## Task requirements:
For the data below, the lines that hold "changed" should be counted; only the resulting number is expected.

Input for this task below:

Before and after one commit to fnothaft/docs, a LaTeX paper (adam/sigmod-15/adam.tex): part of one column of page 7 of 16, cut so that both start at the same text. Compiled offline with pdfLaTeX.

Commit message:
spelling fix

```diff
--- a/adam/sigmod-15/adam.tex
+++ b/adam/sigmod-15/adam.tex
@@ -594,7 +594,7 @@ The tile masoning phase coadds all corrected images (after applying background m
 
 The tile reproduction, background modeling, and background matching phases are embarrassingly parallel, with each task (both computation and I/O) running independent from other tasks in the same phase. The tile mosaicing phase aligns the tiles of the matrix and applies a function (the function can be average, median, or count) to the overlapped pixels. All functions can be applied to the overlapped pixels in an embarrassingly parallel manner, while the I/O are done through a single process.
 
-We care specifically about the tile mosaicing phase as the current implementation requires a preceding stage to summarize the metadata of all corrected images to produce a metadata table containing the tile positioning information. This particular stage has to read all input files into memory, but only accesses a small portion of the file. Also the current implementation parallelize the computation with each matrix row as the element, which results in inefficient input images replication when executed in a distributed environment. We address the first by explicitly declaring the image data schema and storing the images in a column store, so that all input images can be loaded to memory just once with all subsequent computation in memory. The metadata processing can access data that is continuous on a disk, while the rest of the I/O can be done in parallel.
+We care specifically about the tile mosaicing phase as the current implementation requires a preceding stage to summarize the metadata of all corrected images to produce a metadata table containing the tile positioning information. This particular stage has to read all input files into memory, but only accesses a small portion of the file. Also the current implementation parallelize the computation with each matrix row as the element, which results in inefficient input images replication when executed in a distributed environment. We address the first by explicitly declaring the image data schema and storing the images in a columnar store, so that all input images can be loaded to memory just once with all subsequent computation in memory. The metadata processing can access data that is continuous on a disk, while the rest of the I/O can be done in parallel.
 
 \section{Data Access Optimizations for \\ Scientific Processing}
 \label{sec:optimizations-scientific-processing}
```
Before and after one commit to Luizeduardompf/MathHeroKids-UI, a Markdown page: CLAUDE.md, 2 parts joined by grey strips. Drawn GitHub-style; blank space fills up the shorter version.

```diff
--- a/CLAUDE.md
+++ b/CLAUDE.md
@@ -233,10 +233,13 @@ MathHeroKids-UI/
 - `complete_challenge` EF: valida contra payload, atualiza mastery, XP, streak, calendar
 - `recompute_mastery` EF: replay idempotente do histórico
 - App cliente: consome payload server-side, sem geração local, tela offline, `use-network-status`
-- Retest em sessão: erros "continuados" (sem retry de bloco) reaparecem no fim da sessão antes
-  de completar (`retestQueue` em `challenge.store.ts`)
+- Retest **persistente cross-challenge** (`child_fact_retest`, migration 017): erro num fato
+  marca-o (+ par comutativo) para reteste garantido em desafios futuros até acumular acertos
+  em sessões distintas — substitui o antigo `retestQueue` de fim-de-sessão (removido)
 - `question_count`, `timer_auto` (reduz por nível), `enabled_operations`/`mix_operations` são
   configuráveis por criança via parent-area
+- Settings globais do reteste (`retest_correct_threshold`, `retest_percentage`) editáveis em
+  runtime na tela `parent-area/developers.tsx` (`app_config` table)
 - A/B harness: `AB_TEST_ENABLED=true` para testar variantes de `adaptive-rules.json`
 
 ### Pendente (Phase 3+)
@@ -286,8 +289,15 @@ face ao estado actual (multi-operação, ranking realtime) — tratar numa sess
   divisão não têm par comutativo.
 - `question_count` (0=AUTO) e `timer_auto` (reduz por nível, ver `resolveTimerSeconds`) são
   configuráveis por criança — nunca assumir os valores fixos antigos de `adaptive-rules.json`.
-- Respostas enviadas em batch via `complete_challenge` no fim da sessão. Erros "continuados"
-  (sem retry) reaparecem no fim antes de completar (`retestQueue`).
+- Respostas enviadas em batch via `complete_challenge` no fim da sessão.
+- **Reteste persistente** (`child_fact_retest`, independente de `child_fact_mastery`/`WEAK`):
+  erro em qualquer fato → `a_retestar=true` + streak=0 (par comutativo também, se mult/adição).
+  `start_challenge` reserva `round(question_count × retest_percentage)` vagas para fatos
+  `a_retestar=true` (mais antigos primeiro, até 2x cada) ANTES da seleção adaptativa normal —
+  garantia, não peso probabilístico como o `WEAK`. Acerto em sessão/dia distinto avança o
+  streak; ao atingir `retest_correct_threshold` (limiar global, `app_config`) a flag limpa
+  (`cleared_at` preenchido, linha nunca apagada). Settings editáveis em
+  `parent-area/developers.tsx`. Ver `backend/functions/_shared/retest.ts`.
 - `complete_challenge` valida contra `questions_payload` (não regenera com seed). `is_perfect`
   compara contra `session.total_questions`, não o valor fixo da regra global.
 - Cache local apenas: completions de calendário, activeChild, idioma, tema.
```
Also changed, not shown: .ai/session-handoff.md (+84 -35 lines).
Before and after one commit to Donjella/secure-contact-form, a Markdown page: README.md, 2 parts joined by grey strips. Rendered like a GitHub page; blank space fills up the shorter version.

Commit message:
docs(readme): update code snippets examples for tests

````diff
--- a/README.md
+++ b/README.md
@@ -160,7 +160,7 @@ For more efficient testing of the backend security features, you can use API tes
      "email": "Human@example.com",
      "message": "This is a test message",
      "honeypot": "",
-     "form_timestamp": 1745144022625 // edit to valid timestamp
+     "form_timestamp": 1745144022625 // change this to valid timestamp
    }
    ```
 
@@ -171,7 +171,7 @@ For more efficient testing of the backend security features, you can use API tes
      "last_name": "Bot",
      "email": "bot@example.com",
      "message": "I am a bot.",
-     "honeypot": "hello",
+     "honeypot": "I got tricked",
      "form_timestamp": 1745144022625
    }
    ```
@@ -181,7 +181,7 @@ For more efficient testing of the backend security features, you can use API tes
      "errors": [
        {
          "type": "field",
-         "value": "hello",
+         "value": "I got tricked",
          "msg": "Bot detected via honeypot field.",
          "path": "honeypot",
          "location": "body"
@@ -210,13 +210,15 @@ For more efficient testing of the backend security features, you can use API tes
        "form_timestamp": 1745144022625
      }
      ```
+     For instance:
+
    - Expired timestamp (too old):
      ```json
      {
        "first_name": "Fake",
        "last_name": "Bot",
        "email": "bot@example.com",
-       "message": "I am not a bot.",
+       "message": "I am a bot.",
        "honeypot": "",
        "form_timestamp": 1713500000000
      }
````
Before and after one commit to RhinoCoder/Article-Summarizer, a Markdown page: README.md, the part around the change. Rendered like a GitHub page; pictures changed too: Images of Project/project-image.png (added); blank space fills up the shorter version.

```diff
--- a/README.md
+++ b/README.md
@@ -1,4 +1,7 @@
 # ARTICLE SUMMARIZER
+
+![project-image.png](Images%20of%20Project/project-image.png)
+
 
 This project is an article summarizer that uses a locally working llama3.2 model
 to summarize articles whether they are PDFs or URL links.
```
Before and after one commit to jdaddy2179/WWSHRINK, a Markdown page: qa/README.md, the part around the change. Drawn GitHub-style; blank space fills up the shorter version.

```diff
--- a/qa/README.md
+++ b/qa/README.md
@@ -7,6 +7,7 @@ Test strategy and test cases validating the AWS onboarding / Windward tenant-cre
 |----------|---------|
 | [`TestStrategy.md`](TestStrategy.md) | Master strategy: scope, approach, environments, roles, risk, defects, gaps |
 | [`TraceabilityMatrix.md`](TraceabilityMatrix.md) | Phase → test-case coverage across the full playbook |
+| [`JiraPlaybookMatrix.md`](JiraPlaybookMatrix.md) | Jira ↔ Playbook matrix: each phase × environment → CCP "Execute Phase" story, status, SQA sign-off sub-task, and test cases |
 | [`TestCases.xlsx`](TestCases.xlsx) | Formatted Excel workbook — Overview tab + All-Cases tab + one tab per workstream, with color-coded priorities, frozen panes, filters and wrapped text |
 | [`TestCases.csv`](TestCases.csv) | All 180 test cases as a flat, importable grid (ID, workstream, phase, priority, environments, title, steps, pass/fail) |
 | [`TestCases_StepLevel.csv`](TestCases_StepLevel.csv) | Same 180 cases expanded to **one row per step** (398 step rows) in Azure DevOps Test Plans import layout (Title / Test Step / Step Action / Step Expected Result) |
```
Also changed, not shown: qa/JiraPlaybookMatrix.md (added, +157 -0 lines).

End of Input for this task.

## Result of the task:
3